• year),” apparently they are going to visit his wife’s mother-in-law at Watford, but seeing that Cyril’s father’s wife had fallen out with her mother-in-law, she refuses to come out of the house, while Fletcher and the children sit for half an hour in open car. His mother eventually decides to come with them, and bangs the house door whereupon both panes of stained glass fall out of the front door and shatter on the tiles. “We have now been sitting — rather upright in those motor cars of the 1920’s, for half an hour and are very cold. My father has not uttered a word for half an hour and the back iif his neck and ears are very blue.” — W.B. An obliging reader has sent us the following; John Hanson (born John Stanley Watts in Canada, 1922) mentions a host of cars in his book “Me and My Red Shadow”. His father worked for General Motors for a short time, then bought a “shop-soiled” Chevrolet tourer with a faulty back-axle, which he dare not trust to get them to Toronto, only 30 miles away. He came back to England (they were English people: and Mr. Watts, senior, got a job as a tester for Armstrong-Siddeley, later getting a job as final inspector at the A rrol-Astor factory in Lochabriggs, near Dumfries (E5 per week). “At the factory, he was given the job of testing Sir Malcolm Campbt’ll’s ‘Bluebird’, and I remember how proud I was when I was able to tell the other boys one day that my father had touched 108 miles per hour in ‘Bluebird’.” (Where? — Ed.( Originating from Coventry, the family made the long trip several times a year, often in cars that were terrible crocks, one being a 1929 Austin 7 which only started from the top of a hill, and boiled climbing hills, then his father bought a bull-nosed Morris, for E22, which also boiled on hills.

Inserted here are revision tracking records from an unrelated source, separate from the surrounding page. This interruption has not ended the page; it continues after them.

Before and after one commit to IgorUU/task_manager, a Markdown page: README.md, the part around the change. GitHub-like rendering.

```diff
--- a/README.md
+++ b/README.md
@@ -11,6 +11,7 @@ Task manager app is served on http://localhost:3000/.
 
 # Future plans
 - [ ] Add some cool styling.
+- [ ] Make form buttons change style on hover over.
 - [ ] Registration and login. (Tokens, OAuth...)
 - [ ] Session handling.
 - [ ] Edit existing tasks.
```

Just when they were settled happily. the Arrol-Aster factory closed down. The car they produced was a long, handsome. straight-eight, rather like a Diamler — hardly the sort of car to be producing in those days. They cost about 1.1,000 each, literally a fortune, and were fitted with eve, luxury, including an intercom for the chauffeur. “The Christmas before the factory closed, Dad acquired the job of delivering one of these luxurious monsters to Birmingham, so that we could spend Christmas in Coventry. On the way, we stopped at a post-office in Preston. which happened to be next door to the local —

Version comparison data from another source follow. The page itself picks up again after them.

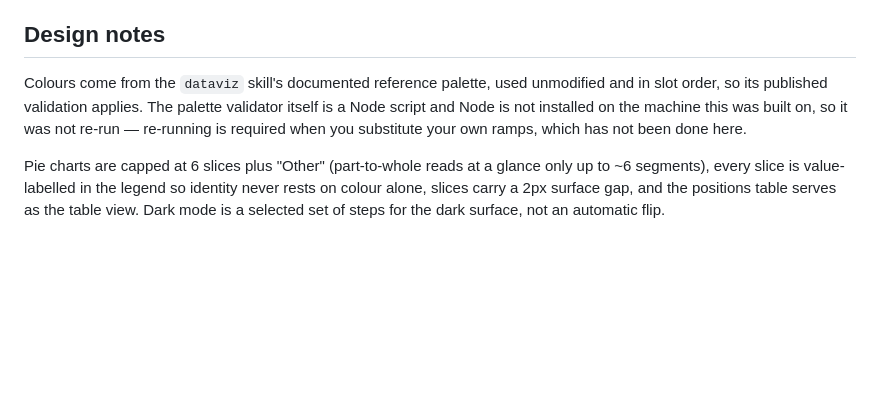
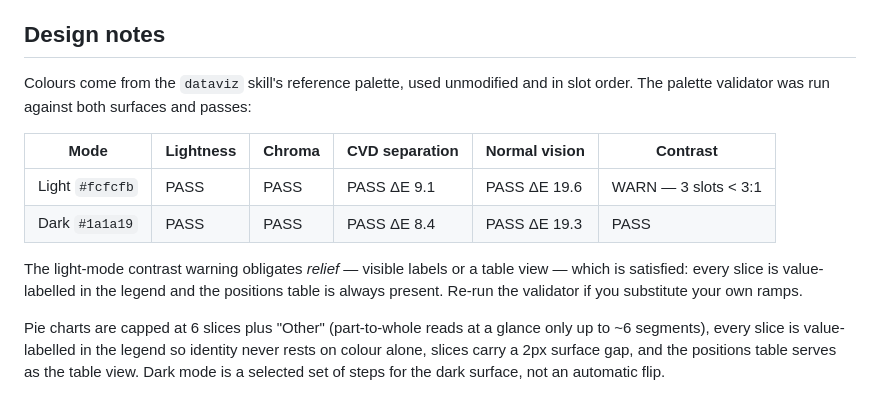
Before and after one commit to Rotemalmog/stocks-app, a Markdown page: README.md, the part around the change. Rendered like a GitHub page; blank space fills up the shorter version.

Commit message:
Record actual dataviz palette validator results
Node is now installed, so the validator that was previously unrunnable has
been run against both surfaces. Both modes pass. The light-mode contrast
warning on three slots obligates visible labels or a table view; both are
already present, so no code change is needed - only the README caveat was
replaced with the measured results.

Co-Authored-By: Claude Opus 5 <noreply@anthropic.com>

```diff
--- a/README.md
+++ b/README.md
@@ -118,11 +118,18 @@ cost basis to exercise the stale-data and FX paths.
 
 ## Design notes
 
-Colours come from the `dataviz` skill's documented reference palette, used
-unmodified and in slot order, so its published validation applies. The palette
-validator itself is a Node script and Node is not installed on the machine this
-was built on, so it was not re-run — re-running is required when you substitute
-your own ramps, which has not been done here.
+Colours come from the `dataviz` skill's reference palette, used unmodified and
+in slot order. The palette validator was run against both surfaces and passes:
+
+| Mode | Lightness | Chroma | CVD separation | Normal vision | Contrast |
+|---|---|---|---|---|---|
+| Light `#fcfcfb` | PASS | PASS | PASS ΔE 9.1 | PASS ΔE 19.6 | WARN — 3 slots < 3:1 |
+| Dark `#1a1a19` | PASS | PASS | PASS ΔE 8.4 | PASS ΔE 19.3 | PASS |
+
+The light-mode contrast warning obligates *relief* — visible labels or a table
+view — which is satisfied: every slice is value-labelled in the legend and the
+positions table is always present. Re-run the validator if you substitute your
+own ramps.
 
 Pie charts are capped at 6 slices plus "Other" (part-to-whole reads at a glance
 only up to ~6 segments), every slice is value-labelled in the legend so identity
```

unemployment exchange. We were all in our Sunday best and, in no time at all, the car was surrounded by a crowd of belligerent, out-of-work men, who tried to tip the one over. They assumed that we were the idle rich.” John’s father then got a job at a large new service station (works . manager), “The South of Scotland Garage”. The family went back to Coventry just before the war, John first getting a job with Morris Engines, then Hoburn Aero Components, making high-priority components for Rolls-Royce and Bristol Aero Engines (in the production control office). The factory was bombed out, and his father had the job of transforming an empty shoe factory in Kettering into a machine shop, buying a secondhand Morris 8 for his son’s birthday but his father flogged his Rover and commandeered John’s Morris 8 (back to a bike for John().

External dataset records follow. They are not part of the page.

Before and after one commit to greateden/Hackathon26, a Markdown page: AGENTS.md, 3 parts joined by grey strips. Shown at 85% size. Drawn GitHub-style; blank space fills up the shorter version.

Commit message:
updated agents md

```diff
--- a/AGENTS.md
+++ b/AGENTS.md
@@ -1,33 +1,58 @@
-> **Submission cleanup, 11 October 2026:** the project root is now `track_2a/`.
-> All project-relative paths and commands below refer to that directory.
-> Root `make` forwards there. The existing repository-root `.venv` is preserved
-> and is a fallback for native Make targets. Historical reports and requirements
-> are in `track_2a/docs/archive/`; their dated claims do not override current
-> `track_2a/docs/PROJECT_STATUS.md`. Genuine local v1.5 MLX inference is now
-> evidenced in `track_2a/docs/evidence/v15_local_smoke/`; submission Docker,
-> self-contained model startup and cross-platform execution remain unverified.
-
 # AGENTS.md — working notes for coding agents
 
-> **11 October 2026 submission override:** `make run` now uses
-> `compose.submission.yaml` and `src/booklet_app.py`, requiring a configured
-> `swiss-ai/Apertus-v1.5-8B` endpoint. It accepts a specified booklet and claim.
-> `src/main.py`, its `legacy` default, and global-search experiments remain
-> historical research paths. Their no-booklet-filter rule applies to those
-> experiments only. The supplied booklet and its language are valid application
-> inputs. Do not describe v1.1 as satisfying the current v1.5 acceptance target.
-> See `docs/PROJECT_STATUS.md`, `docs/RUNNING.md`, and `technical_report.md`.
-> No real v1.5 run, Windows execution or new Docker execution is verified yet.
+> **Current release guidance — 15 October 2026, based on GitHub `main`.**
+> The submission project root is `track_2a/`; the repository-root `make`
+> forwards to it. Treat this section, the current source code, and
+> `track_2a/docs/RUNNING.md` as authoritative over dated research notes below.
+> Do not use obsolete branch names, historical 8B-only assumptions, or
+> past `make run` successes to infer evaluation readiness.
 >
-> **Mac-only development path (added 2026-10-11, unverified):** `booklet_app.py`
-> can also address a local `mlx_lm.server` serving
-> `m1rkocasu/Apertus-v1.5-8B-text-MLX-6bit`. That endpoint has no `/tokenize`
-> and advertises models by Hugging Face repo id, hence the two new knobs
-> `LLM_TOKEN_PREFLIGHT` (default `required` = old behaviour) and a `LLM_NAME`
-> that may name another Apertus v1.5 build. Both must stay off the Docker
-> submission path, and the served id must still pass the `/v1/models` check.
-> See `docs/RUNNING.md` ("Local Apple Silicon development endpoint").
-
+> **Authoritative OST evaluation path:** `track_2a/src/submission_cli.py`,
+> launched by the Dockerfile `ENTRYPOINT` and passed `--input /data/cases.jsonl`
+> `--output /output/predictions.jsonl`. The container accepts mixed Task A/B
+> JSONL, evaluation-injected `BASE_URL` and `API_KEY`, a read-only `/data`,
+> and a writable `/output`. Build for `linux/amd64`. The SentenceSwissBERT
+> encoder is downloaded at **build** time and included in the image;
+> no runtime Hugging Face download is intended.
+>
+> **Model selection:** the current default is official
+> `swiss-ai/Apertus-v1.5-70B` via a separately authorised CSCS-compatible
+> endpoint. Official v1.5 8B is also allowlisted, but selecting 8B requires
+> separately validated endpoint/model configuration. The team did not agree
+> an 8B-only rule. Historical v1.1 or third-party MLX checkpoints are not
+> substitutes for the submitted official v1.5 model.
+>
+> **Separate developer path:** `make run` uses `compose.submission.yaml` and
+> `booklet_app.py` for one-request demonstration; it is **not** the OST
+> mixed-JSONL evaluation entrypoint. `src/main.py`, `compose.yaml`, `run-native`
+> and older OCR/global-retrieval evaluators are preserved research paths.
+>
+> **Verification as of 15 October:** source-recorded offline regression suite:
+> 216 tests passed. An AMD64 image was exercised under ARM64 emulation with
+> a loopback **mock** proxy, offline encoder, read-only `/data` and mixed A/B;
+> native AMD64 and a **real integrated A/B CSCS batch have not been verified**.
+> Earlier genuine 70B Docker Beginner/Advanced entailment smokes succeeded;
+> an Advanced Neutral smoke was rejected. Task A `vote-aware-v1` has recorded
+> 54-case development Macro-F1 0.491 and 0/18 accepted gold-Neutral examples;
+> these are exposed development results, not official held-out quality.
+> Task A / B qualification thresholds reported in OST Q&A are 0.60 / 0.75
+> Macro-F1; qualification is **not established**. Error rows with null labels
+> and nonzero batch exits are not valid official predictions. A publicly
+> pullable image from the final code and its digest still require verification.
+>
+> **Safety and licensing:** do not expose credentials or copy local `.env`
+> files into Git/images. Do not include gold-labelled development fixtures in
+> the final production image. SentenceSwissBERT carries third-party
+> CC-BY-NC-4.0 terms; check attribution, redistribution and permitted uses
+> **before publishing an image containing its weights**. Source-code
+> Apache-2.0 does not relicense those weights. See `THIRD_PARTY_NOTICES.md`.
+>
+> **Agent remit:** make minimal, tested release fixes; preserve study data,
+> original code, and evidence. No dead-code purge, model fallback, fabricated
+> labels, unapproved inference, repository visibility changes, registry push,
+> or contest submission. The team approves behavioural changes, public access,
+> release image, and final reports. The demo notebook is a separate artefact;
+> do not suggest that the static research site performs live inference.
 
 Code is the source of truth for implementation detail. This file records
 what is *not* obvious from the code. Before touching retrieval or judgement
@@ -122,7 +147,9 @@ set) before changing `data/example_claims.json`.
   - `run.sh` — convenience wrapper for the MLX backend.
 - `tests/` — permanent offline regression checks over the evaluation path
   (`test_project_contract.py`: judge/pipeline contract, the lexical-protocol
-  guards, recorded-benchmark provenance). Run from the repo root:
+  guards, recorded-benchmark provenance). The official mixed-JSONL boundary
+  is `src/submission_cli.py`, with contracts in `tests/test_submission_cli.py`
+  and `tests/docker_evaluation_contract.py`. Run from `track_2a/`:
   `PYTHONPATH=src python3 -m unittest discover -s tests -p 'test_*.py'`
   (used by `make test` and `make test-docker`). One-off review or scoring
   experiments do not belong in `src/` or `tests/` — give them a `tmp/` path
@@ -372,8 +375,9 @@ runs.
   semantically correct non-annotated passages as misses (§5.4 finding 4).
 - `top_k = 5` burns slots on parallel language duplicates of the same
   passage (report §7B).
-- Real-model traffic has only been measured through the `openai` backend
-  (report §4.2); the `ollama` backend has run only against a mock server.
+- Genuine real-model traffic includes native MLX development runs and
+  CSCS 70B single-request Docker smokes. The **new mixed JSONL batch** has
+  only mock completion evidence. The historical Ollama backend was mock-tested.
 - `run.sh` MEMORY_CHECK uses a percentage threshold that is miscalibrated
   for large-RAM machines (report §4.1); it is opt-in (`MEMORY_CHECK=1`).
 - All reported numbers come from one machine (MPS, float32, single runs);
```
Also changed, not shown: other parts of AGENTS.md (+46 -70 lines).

About 1952 John Hanson (he changed his name by deed poll), took the train from London to Coventry to pick up a new car ordered several years previously, the only available one offered being an overseas model Morris Minor, complete with heater — he was very proud of this little car — even when parked behind Ted Ray’s enormous Austin Princess, outside the Paris Studio, in Lower Regent Street. During the run of “The Desert Song”, the Morris Minor was sold, a Triumph Renown being bought, later changed for a Ford Zodiac. One day, passing a garage in Morecambe where there was a new Jaguar Mk. 2, he sold the Zodiac, and became the proud owner of a Jaguar — the first of many, also having a 3.4 Jaguar at the same time as Des O’Connor, sometimes giving Dec a lift of 140 miles to London and dropping him off at the Stork Club.